▶ **WHAT THE EXERCISE ASKS**
For the entries below, how many lines contain the word "types"? Reply with the number and nothing else.

▶ **SOURCE DATA**
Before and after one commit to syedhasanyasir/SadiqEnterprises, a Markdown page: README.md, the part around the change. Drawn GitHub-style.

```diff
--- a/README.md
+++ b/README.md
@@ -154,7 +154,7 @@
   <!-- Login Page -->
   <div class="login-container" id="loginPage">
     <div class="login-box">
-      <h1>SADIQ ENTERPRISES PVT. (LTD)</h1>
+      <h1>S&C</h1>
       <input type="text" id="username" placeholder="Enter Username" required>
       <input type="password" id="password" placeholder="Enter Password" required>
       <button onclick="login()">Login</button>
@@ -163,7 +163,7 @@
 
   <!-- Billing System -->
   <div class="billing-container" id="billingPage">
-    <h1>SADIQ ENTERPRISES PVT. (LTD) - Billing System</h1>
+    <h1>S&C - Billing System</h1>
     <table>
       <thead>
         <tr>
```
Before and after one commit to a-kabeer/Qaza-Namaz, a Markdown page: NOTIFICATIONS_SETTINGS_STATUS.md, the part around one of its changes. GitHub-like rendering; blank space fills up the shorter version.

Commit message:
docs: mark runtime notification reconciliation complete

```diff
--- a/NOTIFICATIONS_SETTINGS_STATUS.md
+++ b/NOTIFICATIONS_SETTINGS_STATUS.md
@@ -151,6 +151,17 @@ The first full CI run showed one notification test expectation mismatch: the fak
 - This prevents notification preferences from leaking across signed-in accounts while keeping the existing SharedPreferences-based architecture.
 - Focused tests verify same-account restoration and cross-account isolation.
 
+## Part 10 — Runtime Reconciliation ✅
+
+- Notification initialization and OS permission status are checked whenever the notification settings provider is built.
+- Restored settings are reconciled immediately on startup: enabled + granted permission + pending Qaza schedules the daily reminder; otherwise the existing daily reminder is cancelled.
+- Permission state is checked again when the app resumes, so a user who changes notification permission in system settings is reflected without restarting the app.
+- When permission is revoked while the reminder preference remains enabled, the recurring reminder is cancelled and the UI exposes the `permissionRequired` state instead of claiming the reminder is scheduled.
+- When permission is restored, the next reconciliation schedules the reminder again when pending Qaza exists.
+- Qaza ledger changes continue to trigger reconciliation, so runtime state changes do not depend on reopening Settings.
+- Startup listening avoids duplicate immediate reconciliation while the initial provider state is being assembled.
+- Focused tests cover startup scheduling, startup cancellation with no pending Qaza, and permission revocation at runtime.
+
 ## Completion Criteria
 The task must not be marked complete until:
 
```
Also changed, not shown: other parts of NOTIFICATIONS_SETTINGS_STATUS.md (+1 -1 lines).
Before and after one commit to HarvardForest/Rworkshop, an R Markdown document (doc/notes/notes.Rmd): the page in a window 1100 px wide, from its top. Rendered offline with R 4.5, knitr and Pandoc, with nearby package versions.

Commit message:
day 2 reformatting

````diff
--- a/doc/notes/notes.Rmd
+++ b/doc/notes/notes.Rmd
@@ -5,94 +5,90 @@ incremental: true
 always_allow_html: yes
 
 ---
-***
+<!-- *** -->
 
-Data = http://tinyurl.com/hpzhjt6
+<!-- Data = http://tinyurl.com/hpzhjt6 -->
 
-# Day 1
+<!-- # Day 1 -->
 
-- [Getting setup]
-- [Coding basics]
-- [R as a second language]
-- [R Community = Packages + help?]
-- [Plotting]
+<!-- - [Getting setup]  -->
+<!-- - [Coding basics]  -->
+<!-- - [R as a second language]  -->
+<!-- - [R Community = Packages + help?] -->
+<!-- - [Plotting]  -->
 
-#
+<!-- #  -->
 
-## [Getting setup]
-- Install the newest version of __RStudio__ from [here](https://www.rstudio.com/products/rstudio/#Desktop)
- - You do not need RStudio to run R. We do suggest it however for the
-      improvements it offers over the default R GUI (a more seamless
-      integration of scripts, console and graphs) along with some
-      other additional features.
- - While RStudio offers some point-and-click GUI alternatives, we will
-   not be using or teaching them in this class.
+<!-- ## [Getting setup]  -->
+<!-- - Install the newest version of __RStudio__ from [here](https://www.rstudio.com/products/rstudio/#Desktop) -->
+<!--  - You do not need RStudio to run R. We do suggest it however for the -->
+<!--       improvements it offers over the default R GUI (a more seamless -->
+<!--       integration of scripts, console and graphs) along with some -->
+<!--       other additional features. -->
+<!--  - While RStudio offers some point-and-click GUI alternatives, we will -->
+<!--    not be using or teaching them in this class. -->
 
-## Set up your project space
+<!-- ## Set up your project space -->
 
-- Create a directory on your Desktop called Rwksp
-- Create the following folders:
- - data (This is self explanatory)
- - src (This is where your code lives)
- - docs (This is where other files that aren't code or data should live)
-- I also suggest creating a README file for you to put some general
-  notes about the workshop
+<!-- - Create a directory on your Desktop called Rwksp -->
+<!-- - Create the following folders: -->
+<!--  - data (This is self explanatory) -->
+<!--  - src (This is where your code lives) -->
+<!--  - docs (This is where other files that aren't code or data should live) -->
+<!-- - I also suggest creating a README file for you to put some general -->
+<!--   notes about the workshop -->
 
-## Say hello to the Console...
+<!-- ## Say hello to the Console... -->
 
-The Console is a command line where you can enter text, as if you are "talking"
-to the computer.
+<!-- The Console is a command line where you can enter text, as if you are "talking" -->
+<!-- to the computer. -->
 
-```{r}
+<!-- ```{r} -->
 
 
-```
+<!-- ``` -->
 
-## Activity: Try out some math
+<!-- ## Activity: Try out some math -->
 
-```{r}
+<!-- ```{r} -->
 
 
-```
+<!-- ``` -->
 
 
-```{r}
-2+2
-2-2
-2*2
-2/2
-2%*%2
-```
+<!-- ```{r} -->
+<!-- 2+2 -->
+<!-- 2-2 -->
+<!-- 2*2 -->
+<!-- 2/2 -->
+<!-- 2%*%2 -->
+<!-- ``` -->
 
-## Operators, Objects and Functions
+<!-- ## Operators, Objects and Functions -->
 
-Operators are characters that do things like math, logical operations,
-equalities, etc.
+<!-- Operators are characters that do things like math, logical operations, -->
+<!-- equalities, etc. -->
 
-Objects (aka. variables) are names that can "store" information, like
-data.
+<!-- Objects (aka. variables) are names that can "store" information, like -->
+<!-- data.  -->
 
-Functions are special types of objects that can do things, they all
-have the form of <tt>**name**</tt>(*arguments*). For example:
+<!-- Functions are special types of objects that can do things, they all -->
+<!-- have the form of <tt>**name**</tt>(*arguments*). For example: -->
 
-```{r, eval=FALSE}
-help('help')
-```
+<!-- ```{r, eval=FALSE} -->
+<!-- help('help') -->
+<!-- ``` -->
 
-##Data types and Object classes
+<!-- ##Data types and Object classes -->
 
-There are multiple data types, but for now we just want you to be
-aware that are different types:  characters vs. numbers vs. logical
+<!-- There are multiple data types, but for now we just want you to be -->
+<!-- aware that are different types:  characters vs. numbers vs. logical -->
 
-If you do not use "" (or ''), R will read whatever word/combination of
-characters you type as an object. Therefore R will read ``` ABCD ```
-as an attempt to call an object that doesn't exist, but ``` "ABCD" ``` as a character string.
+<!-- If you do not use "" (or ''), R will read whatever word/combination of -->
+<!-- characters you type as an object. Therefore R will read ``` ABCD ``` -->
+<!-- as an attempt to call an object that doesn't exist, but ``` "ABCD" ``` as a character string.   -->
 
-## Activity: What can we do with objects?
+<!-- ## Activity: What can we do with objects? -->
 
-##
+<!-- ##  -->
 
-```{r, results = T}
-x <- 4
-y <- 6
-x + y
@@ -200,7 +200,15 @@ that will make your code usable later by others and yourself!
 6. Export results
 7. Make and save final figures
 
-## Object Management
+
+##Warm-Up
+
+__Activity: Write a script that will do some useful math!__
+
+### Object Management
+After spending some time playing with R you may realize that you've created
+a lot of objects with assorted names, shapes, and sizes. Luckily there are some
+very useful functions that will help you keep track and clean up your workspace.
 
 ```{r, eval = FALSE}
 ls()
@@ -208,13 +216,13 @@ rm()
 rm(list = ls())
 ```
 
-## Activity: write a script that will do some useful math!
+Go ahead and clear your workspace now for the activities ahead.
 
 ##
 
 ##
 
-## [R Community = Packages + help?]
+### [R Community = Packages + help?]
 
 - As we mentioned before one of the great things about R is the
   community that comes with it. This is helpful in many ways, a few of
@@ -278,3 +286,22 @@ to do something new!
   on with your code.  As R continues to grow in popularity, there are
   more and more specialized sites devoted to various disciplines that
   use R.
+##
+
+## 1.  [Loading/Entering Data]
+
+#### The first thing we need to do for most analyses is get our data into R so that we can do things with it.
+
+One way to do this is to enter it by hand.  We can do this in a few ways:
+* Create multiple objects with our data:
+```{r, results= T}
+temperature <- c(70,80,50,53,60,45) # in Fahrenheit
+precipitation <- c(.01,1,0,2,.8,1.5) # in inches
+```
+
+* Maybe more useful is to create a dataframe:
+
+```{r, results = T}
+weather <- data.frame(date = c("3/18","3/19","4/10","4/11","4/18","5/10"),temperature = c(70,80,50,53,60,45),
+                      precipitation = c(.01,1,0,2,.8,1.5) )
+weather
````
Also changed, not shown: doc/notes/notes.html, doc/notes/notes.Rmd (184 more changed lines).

▶ **TASK SOLUTION**
8